The desert is dying

February 14, 2007

Researchers from University of Bergen have found that trees, which are a main resource for desert people and their flocks, are in significant decline in the hyper-arid Eastern Desert of Egypt.

In places more than 50% of the mature trees have disappeared between 1965 and 2003, while almost no new trees have been recruited. Despite extreme aridity the main cause of tree mortality seems not to be climate, but commercial charcoal production. This indicates that the traditional and sustainable indigenous resource management, which desert people have developed through millennia, is changing.

Desertification has been recurrently discussed and questioned since the 1970s. The focus has been on desert borderlands, while changes in sparse but important vegetation resources within the desert core have been neglected.

Source: Public Library of Science

Explore further: Spiders are among most effective predators of plant pests

Related Stories

The Sahara olive tree: A genetic heritage to be preserved

May 3, 2013

The Saharan cousin of Mediterranean olive trees remains largely unknown. However, this subspecies (called the Laperinne's olive tree) is of great interest for several reasons. IRD researchers and their partners showed that ...
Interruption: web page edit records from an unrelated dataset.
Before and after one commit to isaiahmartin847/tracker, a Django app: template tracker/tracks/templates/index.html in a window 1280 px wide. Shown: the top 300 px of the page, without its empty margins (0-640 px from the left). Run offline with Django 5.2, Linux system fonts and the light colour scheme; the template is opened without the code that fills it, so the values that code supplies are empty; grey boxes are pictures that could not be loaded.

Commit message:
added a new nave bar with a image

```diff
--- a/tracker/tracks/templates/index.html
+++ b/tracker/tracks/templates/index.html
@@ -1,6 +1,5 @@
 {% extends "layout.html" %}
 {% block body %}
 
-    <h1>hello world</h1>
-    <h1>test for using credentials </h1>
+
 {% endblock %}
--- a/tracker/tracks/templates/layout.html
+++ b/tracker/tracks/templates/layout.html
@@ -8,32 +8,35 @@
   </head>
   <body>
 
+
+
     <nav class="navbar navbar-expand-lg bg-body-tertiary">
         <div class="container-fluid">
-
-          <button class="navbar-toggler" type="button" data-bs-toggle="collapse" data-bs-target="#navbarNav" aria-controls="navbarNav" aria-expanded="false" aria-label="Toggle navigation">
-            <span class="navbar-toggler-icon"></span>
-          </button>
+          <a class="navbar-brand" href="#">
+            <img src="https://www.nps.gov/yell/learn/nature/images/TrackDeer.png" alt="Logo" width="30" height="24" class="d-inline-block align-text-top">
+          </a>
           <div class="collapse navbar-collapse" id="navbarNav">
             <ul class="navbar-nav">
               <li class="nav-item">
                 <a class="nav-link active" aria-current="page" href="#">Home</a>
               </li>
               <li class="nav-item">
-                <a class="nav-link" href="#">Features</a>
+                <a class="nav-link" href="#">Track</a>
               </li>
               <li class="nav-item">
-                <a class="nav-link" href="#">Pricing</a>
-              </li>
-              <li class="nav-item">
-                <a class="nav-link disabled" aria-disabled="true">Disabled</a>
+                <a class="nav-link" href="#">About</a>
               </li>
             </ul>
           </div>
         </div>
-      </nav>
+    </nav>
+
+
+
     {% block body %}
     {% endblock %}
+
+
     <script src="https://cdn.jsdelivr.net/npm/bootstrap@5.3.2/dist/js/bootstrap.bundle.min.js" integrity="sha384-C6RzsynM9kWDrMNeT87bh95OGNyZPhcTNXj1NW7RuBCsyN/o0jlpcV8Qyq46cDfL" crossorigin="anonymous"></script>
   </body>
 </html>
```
New model predicts maximum tree height across the US

July 18, 2011

The next time you're outdoors, see if you can spot the tallest tree. If you're in the desert Southwest, this may be an easy task — trees there are few and far between, and tend to hunch low to the ground to conserve ...

How trees manage water in arid environments

January 3, 2007

Water scarcity is slowly becoming a fact of life in increasingly large areas. The summer of 2006 was the second warmest in the continental United States since records began in 1895, according to the National Climatic Data ...

Recommended for you

Did meteorites bring life's phosphorus to Earth?

August 30, 2016

Meteorites that crashed onto Earth billions of years ago may have provided the phosphorous essential to the biological systems of terrestrial life. The meteorites are believed to have contained a phosphorus-bearing mineral ...

0 comments

Please sign in to add a comment. Registration is free, and takes less than a minute. Read more

Click here to reset your password.
Sign in to get notified via email when new comments are made.